Lyndsay Lamb Shares An Inexpensive Item That Doubles As Both Fall And Winter Decor

Decorating for the holidays is one of the most exciting parts of the changing seasons, but it can get pricey. Between Halloween, Thanksgiving, and Christmas, keeping up with your trimmings might begin to feel more like a job than a hobby, which is why design expert Lyndsay Lamb from HGTV's "Unsellable Houses" has a genius way to stretch a budget-friendly item through two seasons. By incorporating pinecones into both her autumn and winter adornments, she avoids having to take down and buy new pieces, since pinecones are a neutral element. "Instead of adding snow or snowflakes to everything, I add pinecones and acorns!" Lamb explains in a Lamb & Co. article.

Between September and December, as the weather cools down and festive ideals fill the air, pinecones can be found wherever Conifer Trees grow, which spans numerous countries and continents. Because they are plentiful in autumn and winter, many people associate them with the holidays. They can often be found in home decorations, but Lamb's tip to use them for both seasons means you can turn them into a feature piece (or pieces) that can remain out until you're ready to shift into spring. 

Pinecones are the budget-friendly answer

A key reason why Lyndsay Lamb loves using pinecones is because of their versatility. She explains on Lamb & Co. that "these keep with the warm tones of fall, but you can easily transition them into your winter décor." Whether you lean into the whites and blues of the chilliest time of year or you prefer to play with traditional shades like oranges in fall and red and green around Christmas, pinecones can blend in to provide a stable backdrop that won't overpower your other decorations. You don't need to add anything to them either, since their appearance alone inspires thoughts of cheer and cozy tidings. Further, Lyndsay Lamb's DIY holiday decor tip can cost little to nothing, since you can find pinecones in your local parks, forests, or nature-heavy areas.

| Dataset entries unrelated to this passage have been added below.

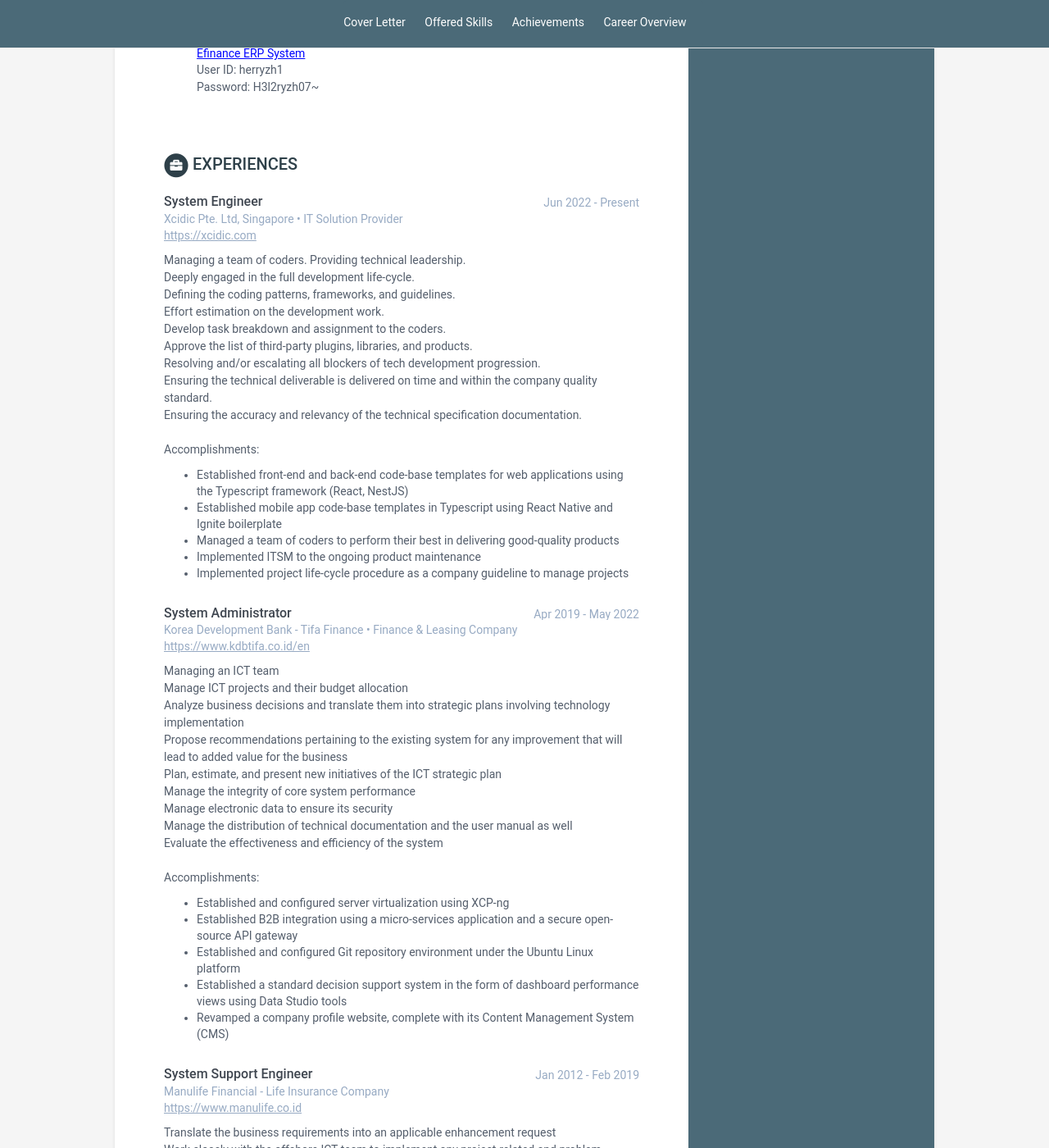
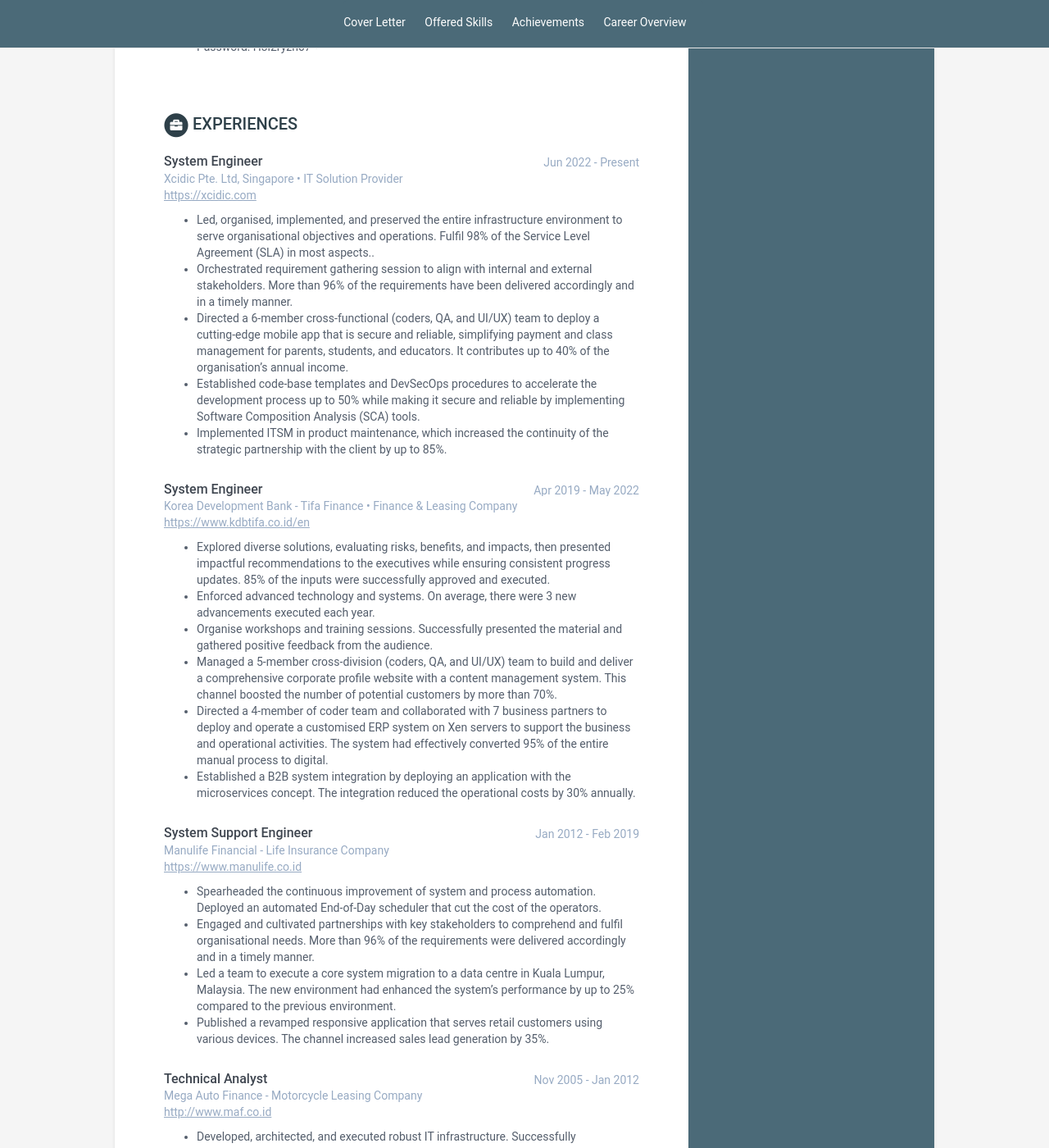
Before and after one commit to hz81/cv-se001, a Jekyll site: the page built from index.html, in a window 1280 px wide and 1400 px high, scrolled down 2017 px. Shown: the whole window at 82% size. Built offline with Jekyll 4.4.1, drawn with Linux system fonts in a browser that asks for light colours; some of the changed text lies outside the part shown.

Commit message:
Update data.yml

```diff
--- a/_data/data.yml
+++ b/_data/data.yml
@@ -3,7 +3,7 @@
 #
 
 headermenu:
-    cover-letter: https://drive.google.com/file/d/1NEh8dclpu65rqo6BNv-ihW2zmDmIaU6i/view?usp=sharing
+    cover-letter: https://1drv.ms/w/s!AvF_WyEroz-p0bFfbp2LF5k12tFl8w?e=ayH14c
 
 sidebar:
     about: False # set to False or comment line if you want to remove the "how to use?" in the sidebar
@@ -26,7 +26,7 @@ sidebar:
     github-link: https://github.com/hz81
     website: Herry's CV
     website-link: https://se1.hzy10.com
-    download-pdf: https://drive.google.com/file/d/1r8RmKPgFAh0_Rkt2WNXDl32sy1hesEK7/view?usp=sharing
+    download-pdf: https://1drv.ms/w/s!AvF_WyEroz-p0bFehKsBt9SMQGiE0A?e=kupu9n
 
     characters:
       title: Characters
@@ -94,38 +94,58 @@ qualifications:
             - Bullet point
 
 highlights:
-    title: Highlights
+    title: Professional Summary
     summary: |
-      - Experienced System Engineer (+10 years of experience)
-      - Competent in most phases of the Agile project management methodology
-      - Proficient in identifying, troubleshooting, and resolving issues or problems related to technical computer hardware and software.
-      - Proven success in maintaining communication with users during the resolution of the issue and conveying progress updates in the most friendly way possible
-      - Familiar with Microsoft and Linux Ubuntu environment
-      - Experience in maintaining legacy systems while progressing the upgrades
-      - A diligent and productive team player who accentuates communication across all lines
-      - A potential leader for a small yet effective team
-      - A passionate learner who strives to improve lives through novelty
+        Success-oriented System Engineer with 10+ years of industry expertise. <br>
+        Skilled in all stages of Agile software development life cycle. <br>
+        Competent in identifying, troubleshooting, and resolving problems related to technical computer hardware and software. <br>
+        Proven success in keeping communication during the resolution, and conveying progress updates in the most friendly way possible. <br>
+        Familiar with Microsoft and Linux Ubuntu ecosystem. <br>
+        Proficient in nurturing legacy systems while driving upgrades. <br>
+        High-productive and easy-to-adapt person. <br>
+        A positive can-do attitude and a dedicated learner aiming to enhance lives through innovation.
 
-skills-attributes:
-    title: Skills Attributes
-    skill:
-      - title: Analysis skill
-        desc: "Solid understanding of translating requirements into applicable solutions; Perform effective troubleshooting in all cases and properly solve the issue by applying best practices methods that will hold for the longest time possible"
-
-      - title: Problem-solving skill
-        desc: "A broad range of experience in applying best practise approaches to come up with creative workaround solutions; Demonstrated success in maintaining legacy systems during upgrades"
-
-      - title: Management skill
-        desc: "Adept at managing the priorities of the product/service roadmap and backlog; Competent in delivering projects using the Agile method, as proven by completing projects that convert into products/services"
-
-      - title: Organization skill
-        desc: "Confident in managing the expectations of users and stakeholders; Capable of establishing collaboration between teams, departments, and senior management"
-
-      - title: Interpersonal skill
-        desc: "Proven ability to build stakeholder and user engagement; Oversee the implementation of product changes and communicate the impact to stakeholders, users, customers, and teams"
-
-      - title: Communication skill
-        desc: "Good written and verbal communication skills; Competent languages: English (Professional), Bahasa (Native)"
+experiences:
+    title: Experiences
+    info:
+      - role: System Engineer
+        time: Jun 2022 - Present
+        company: Xcidic Pte. Ltd, Singapore • IT Solution Provider
+        site: https://xcidic.com
+        details: |
+            - Led, organised, implemented, and preserved the entire infrastructure environment to serve organisational objectives and operations. Fulfil 98% of the Service Level Agreement (SLA) in most aspects..
+            - Orchestrated requirement gathering session to align with internal and external stakeholders. More than 96% of the requirements have been delivered accordingly and in a timely manner.
+            - Directed a 6-member cross-functional (coders, QA, and UI/UX) team to deploy a cutting-edge mobile app that is secure and reliable, simplifying payment and class management for parents, students, and educators. It contributes up to 40% of the organisation’s annual income.
+            - Established code-base templates and DevSecOps procedures to accelerate the development process up to 50% while making it secure and reliable by implementing Software Composition Analysis (SCA) tools.
+            - Implemented ITSM in product maintenance, which increased the continuity of the strategic partnership with the client by up to 85%.
+      - role: System Engineer
+        time: Apr 2019 - May 2022
+        company: Korea Development Bank - Tifa Finance • Finance & Leasing Company
+        site: https://www.kdbtifa.co.id/en
+        details: |
+            - Explored diverse solutions, evaluating risks, benefits, and impacts, then presented impactful recommendations to the executives while ensuring consistent progress updates. 85% of the inputs were successfully approved and executed.
+            - Enforced advanced technology and systems. On average, there were 3 new advancements executed each year.
+            - Organise workshops and training sessions. Successfully presented the material and gathered positive feedback from the audience.
+            - Managed a 5-member cross-division (coders, QA, and UI/UX) team to build and deliver a comprehensive corporate profile website with a content management system. This channel boosted the number of potential customers by more than 70%.
+            - Directed a 4-member of coder team and collaborated with 7 business partners to deploy and operate a customised ERP system on Xen servers to support the business and operational activities. The system had effectively converted 95% of the entire manual process to digital.
+            - Established a B2B system integration by deploying an application with the microservices concept. The integration reduced the operational costs by 30% annually.
+      - role: System Support Engineer
+        time: Jan 2012 - Feb 2019
+        company: Manulife Financial - Life Insurance Company
+        site: https://www.manulife.co.id
+        details: |
+            - Spearheaded the continuous improvement of system and process automation. Deployed an automated End-of-Day scheduler that cut the cost of the operators.
+            - Engaged and cultivated partnerships with key stakeholders to comprehend and fulfil organisational needs. More than 96% of the requirements were delivered accordingly and in a timely manner.
+            - Led a team to execute a core system migration to a data centre in Kuala Lumpur, Malaysia. The new environment had enhanced the system’s performance by up to 25% compared to the previous environment.
+            - Published a revamped responsive application that serves retail customers using various devices. The channel increased sales lead generation by 35%.
+      - role: Technical Analyst
+        time: Nov 2005 - Jan 2012
+        company: Mega Auto Finance - Motorcycle Leasing Company
+        site: http://www.maf.co.id
+        details: |
+            - Developed, architected, and executed robust IT infrastructure. Successfully implemented server ecosystem by using VMware.
+            - Collaborated with cross-functional teams to deliver and deploy an upgraded core system. It supported 98% of the entire business process for both retail customers and internal back-office users.
+            - Published enhancements to improve payment collection processing time to less than 0.5 second on average.
 
 skills-tech:
     title: Technical Skills
@@ -154,121 +174,62 @@ skills-tech:
         name: "IIS, VMware, XCP-ng, WinBox"
         level: 90%
 
-      - group: "Collaboration App"
-        name: "Github, M65, Google Workspace, Jira"
+      - group: "Collaboration & Cloud services"
+        name: "Github, M65, Google Workspace, Jira, Azure Active Directory, AWS"
         level: 90%
 
+skills-attributes:
+    title: Skills Attributes
+    skill:
+      - title: Analysis skill
+        desc: "Solid understanding of translating requirements into applicable solutions; Perform effective troubleshooting in all cases and properly solve the issue by applying best practices methods that will hold for the longest time possible"
+
+      - title: Problem-solving skill
+        desc: "A broad range of experience in applying best practise approaches to come up with creative workaround solutions; Demonstrated success in maintaining legacy systems during upgrades"
+
+      - title: Management skill
+        desc: "Adept at managing the priorities of the product/service roadmap and backlog; Competent in delivering projects using the Agile method, as proven by completing projects that convert into products/services"
+
+      - title: Organization skill
+        desc: "Confident in managing the expectations of users and stakeholders; Capable of establishing collaboration between teams, departments, and senior management"
+
+      - title: Interpersonal skill
+        desc: "Proven ability to build stakeholder and user engagement; Oversee the implementation of product changes and communicate the impact to stakeholders, users, customers, and teams"
+
+      - title: Communication skill
+        desc: "Good written and verbal communication skills; Competent languages: English (Professional), Bahasa (Native)"
+
 achievements:
-    title: Achievements
+    title: Portfolios
     contributions:
-      - desc: "Developed a performance monitoring dashboard using SQL Server, .Net Core, and Google Data Studio"
+      - desc: "Led and organised a team to deliver a seamless, robust, and secure mobile application that facilitates payment and class management across parents, students, and educators in the Singapore region"
+        links:
+          - url: https://play.google.com/store/apps/details?id=com.tuut
+            urldesc: Google PlayStore
+            urlatt:
+          - url: https://apps.apple.com/sg/app/tuut/id6446396937
+            urldesc: Apple AppStore
+            urlatt:
+      - desc: "Developed and implemented a performance monitoring dashboard called ikankita.org using SQL Server, .Net core, and Google Data Studio"
         links:
           - url: https://ikankita.org
-            urldesc: Ikankita
+            urldesc: ikankita.org
             urlatt:
-      - desc: "Worked with a team to deliver a seamless, robust, and secure mobile application that facilitates payment and class management across parents, students, and educators"
-        links:
-          - url: https://play.google.com/store/apps/details?id=com.tuut
-            urldesc: Google Play
-            urlatt:
-          - url: https://apps.apple.com/sg/app/tuut/id6446396937
-            urldesc: App Store
-            urlatt:
-      - desc: "Manage a team of three to conduct sub-system data migration to a data centre in Kuala Lumpur, Malaysia"
-        links:
-      - desc: "Worked with a team to develop revamped web applications that serves retail customers"
-        links:
-      - desc: "Manage an outsourced team to develop and deliver a company profile website, complete with its CMS"
+      - desc: "Orchestrated a team to deploy a company profile website complete with its content management system"
         links:
           - url: https://www.kdbtifa.co.id/en
-            urldesc: KDBTifa
+            urldesc: kdbtifa.co.id
             urlatt:
           - url: https://www.kdbtifa.co.id/backend/backend/auth/signin
-            urldesc: KDBTifa CMS
+            urldesc: CMS
             urlatt:
-      - desc: "Maintained a customized ERP system during its upgrade process. A trial site is available as the following:"
+      - desc: "Administered a customised ERP system during an upgrade process, including providing a staging site for trial"
         links:
           - url: http://202.157.189.196:7799
-            urldesc: Efinance ERP System
+            urldesc: ERP System
             urlatt: |
               User ID: herryzh1 <br>
               Password: H3l2ryzh07~
 
-experiences:
-    title: Experiences
-    info:
-      - role: System Engineer
-        time: Jun 2022 - Present
-        company: Xcidic Pte. Ltd, Singapore • IT Solution Provider
-        site: https://xcidic.com
-        details: |
-          Managing a team of coders. Providing technical leadership. <br>
-          Deeply engaged in the full development life-cycle. <br>
-          Defining the coding patterns, frameworks, and guidelines. <br>
-          Effort estimation on the development work. <br>
-          Develop task breakdown and assignment to the coders. <br>
-          Approve the list of third-party plugins, libraries, and products. <br>
-          Resolving and/or escalating all blockers of tech development progression. <br>
-          Ensuring the technical deliverable is delivered on time and within the company quality standard. <br>
-          Ensuring the accuracy and relevancy of the technical specification documentation. <br><br>
-          Accomplishments:
-            - Established front-end and back-end code-base templates for web applications using the Typescript framework (React, NestJS)
-            - Established mobile app code-base templates in Typescript using React Native and Ignite boilerplate
-            - Managed a team of coders to perform their best in delivering good-quality products
-            - Implemented ITSM to the ongoing product maintenance
-            - Implemented project life-cycle procedure as a company guideline to manage projects
-      - role: System Administrator
-        time: Apr 2019 - May 2022
-        company: Korea Development Bank - Tifa Finance • Finance & Leasing Company
-        site: https://www.kdbtifa.co.id/en
-        details: |
-          Managing an ICT team <br>
-          Manage ICT projects and their budget allocation <br>
-          Analyze business decisions and translate them into strategic plans involving technology implementation <br>
-          Propose recommendations pertaining to the existing system for any improvement that will lead to added value for the business <br>
-          Plan, estimate, and present new initiatives of the ICT strategic plan <br>
-          Manage the integrity of core system performance <br>
-          Manage electronic data to ensure its security <br>
-          Manage the distribution of technical documentation and the user manual as well <br>
-          Evaluate the effectiveness and efficiency of the system <br><br>
-          Accomplishments:
-            - Established and configured server virtualization using XCP-ng
-            - Established B2B integration using a micro-services application and a secure open-source API gateway
-            - Established and configured Git repository environment under the Ubuntu Linux platform
-            - Established a standard decision support system in the form of dashboard performance views using Data Studio tools
-            - Revamped a company profile website, complete with its Content Management System (CMS)
-      - role: System Support Engineer
-        time: Jan 2012 - Feb 2019
-        company: Manulife Financial - Life Insurance Company
-        site: https://www.manulife.co.id
-        details: |
-          Translate the business requirements into an applicable enhancement request <br>
-          Work closely with the offshore ICT team to implement any project-related and problem-solving activities <br>
-          Develop, enhance, improve, and implement any changes to the application based on the project scope using scrum and waterfall methodologies <br>
-          Manage the ICT projects and ensure all the tasks are well execute without any constraints <br>
-          Manage the prioritization of incident tickets <br>
-          Monitor, evaluate, and improve application performance <br>
-          Conduct user training sessions for any new changes applied <br>
-          Determine the quality of code before production deployment <br><br>
-          Accomplishments:
-            - Led a team to perform sub-system data migration to a data center in Kuala Lumpur (Malaysia)
-            - Managed a DevOps team to deliver a qualified service solution and products in a timely fashion
-            - Revamped an external website with mobile device compatibility using AngularJS and .Net framework
-      - role: Technical Analyst
-        time: Nov 2005 - Jan 2012
-        company: Mega Auto Finance - Motorcycle Leasing Company
-        site: http://www.maf.co.id
-        details: |
-          Inquiring regarding business and user requirements <br>
-          Managing a production support team <br>
-          Project execution using a waterfall approach <br>
-          Managing incident ticket handling activities <br>
-          Monitoring application performance <br>
-          Organize user training sessions <br><br>
-          Accomplishments:
-            - Revamped a core application website
-            - Improved a payment collection module by accelerating its processing time up to 95%
-            - Averaged 98% of service level agreements in delivering resolution based on the submitted tickets
-
 footer: >
     Designed with <i class="fas fa-heart"></i> by <a href="http://themes.3rdwavemedia.com" target="_blank" rel="nofollow">Xiaoying Riley</a>
```
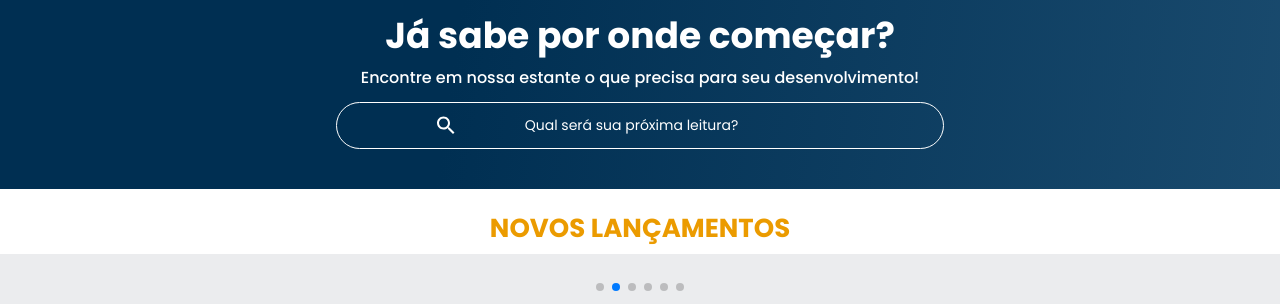
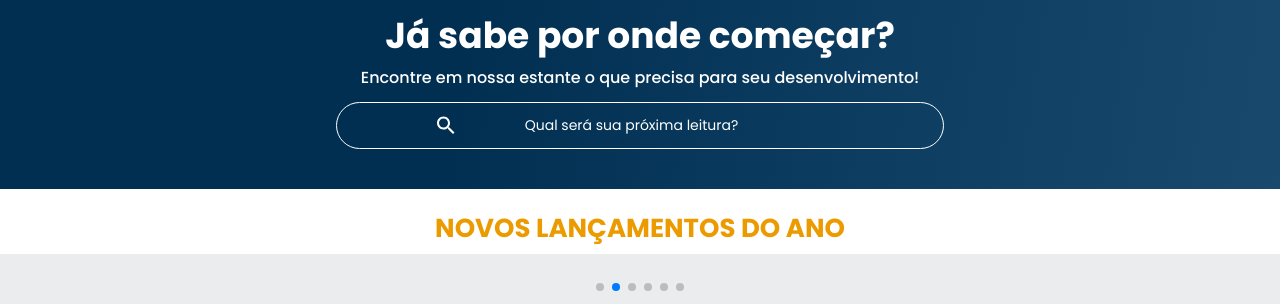
Before and after one commit to PedroMarcondes/alurabook, a plain HTML site: page index.html in a window 1280 px wide. Shown: the part 94-398 px from the top of the page. Drawn offline with nearby package versions, Linux system fonts and the light colour scheme.

Commit message:
Ajustando o titulo do carrossel novos lançamentos

```diff
--- a/index.html
+++ b/index.html
@@ -102,7 +102,7 @@
 
 
   <section class="carrossel">
-    <h2 class="carrossel_titulo">Novos Lançamentos</h2>
+    <h2 class="carrossel_titulo">Novos Lançamentos do Ano</h2>
 
     <div class="carrossel_container">
       <!-- Slider main container -->
```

Free is always more fun, but you can also purchase bundles of pinecones on Amazon or at Michael's for less than $15.

These earthy elements are eco-friendly, and they won't bring any toxic elements into your home when used to decorate. Once you finish using them, you can save them for the following year or return any unadorned cones back to nature (just avoid adding glitter, paint, or scents to any pinecones you plan to put back in the wild). Lamb also says that you can use a little rubbing alcohol on these seasonal items, which will keep bugs away while also looking festive!

Ways to use pinecones for autumn and winter

Putting smaller pinecones in a vase before adding fake flowers is an easy and understated way to include them in your aesthetic, as is a pinecone seasonal wreath that sits on your front door or even your cabinets. For anyone who enjoys a little crafting, tying string on the bottoms of your pinecones gives you simple hanging ornaments for a tree, shelf, doorway, or any other space you see fit. You can also use cones on your mantle nestled among faux pine needles, garlands, or alternative fauna. Add them throughout your home on surfaces like shelves, dining room tables, and in bowls on coffee tables to pull the theme throughout the entire dwelling.

During the fall months, combine pinecones with pumpkins, gourds, dried flowers, and leaves or place them in baskets to bring out the autumn colors. Not only will they fit nicely with your oranges, reds, yellows, and greens, but they will add texture and dimension. When winter comes, you can trade out some of the fall tones for cooler hues of your choice, swapping out items without having to invest in all-new everything. For instance, Lyndsay Lamb says that she keeps her white and light green pumpkins out longer than her orange ones, per Lamb & Co. This season may also see more ornaments, glitter, ribbon, and pine branches. If you're hosting for Christmas, include pinecones in your tablescape like the "Unsellable Houses" stars did in the image above.